**Work to complete**
Look through the entries below, please, and copy every line with the word "Preprints".

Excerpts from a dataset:
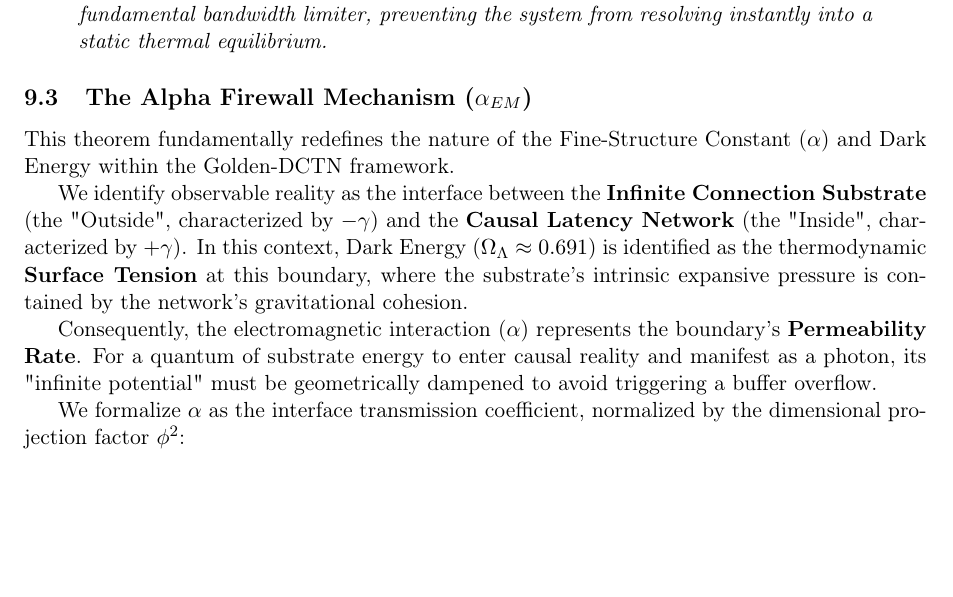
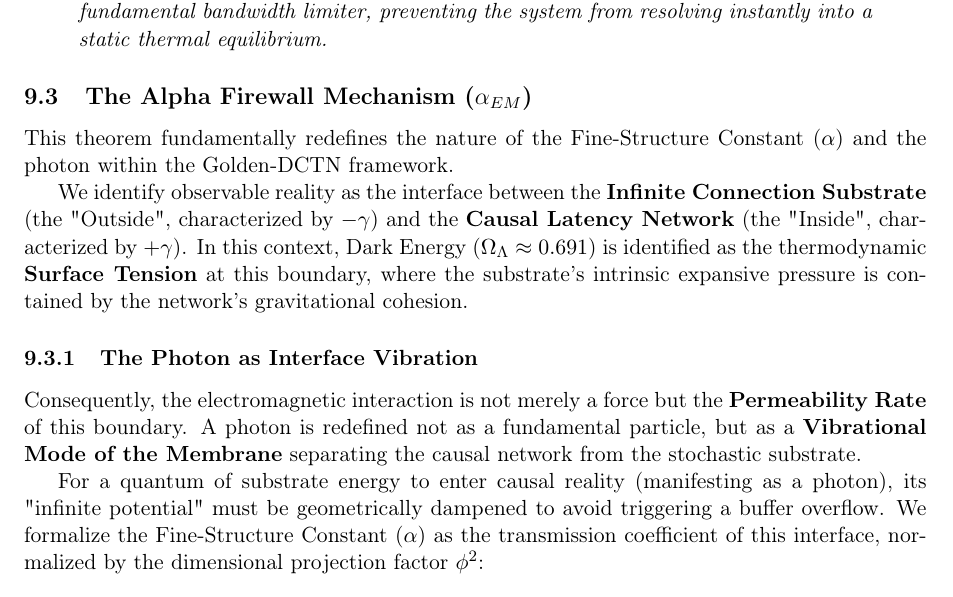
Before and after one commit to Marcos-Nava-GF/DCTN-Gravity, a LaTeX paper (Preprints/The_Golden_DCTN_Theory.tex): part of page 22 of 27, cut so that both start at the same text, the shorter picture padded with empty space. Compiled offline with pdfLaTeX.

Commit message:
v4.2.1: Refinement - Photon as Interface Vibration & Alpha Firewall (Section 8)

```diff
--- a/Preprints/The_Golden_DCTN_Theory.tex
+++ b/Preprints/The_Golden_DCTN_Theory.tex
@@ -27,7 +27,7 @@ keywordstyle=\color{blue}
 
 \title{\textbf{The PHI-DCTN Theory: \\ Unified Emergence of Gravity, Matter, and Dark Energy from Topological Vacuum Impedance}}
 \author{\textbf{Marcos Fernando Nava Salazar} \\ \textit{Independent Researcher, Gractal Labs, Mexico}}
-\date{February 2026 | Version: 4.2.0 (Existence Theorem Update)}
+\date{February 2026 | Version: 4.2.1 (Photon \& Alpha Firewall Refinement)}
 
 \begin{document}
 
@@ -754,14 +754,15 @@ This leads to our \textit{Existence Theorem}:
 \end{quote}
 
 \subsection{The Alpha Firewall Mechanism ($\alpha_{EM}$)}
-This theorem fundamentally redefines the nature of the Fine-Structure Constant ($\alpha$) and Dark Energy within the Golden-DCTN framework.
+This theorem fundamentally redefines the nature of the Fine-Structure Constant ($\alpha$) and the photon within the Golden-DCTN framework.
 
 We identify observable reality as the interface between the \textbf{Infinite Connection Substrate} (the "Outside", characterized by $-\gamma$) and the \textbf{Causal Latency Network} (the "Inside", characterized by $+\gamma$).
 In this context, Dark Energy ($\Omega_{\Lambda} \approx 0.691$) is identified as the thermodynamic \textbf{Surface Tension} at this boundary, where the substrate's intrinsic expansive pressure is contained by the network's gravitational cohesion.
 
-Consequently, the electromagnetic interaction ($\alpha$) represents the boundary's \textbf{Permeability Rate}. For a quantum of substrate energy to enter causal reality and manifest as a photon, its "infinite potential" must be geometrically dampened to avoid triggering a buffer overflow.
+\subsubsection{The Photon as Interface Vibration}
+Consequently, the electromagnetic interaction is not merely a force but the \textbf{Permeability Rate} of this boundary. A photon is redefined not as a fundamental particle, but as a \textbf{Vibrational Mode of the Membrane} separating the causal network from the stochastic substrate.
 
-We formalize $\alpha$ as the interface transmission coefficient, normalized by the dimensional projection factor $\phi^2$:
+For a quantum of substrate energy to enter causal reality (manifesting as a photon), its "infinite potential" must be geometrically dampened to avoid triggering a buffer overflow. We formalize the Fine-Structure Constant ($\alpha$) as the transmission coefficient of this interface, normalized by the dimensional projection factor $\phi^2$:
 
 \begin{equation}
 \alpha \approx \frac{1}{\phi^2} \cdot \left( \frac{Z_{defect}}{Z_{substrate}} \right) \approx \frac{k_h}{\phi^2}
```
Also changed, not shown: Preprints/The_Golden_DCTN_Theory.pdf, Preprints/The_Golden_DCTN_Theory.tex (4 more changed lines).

**Your response**
Before and after one commit to Marcos-Nava-GF/DCTN-Gravity, a LaTeX paper (Preprints/The_Golden_DCTN_Theory.tex): part of page 22 of 27, cut so that both start at the same text, the shorter picture padded with empty space. Compiled offline with pdfLaTeX.
--- a/Preprints/The_Golden_DCTN_Theory.tex
+++ b/Preprints/The_Golden_DCTN_Theory.tex
Also changed, not shown: Preprints/The_Golden_DCTN_Theory.pdf, Preprints/The_Golden_DCTN_Theory.tex (4 more changed lines).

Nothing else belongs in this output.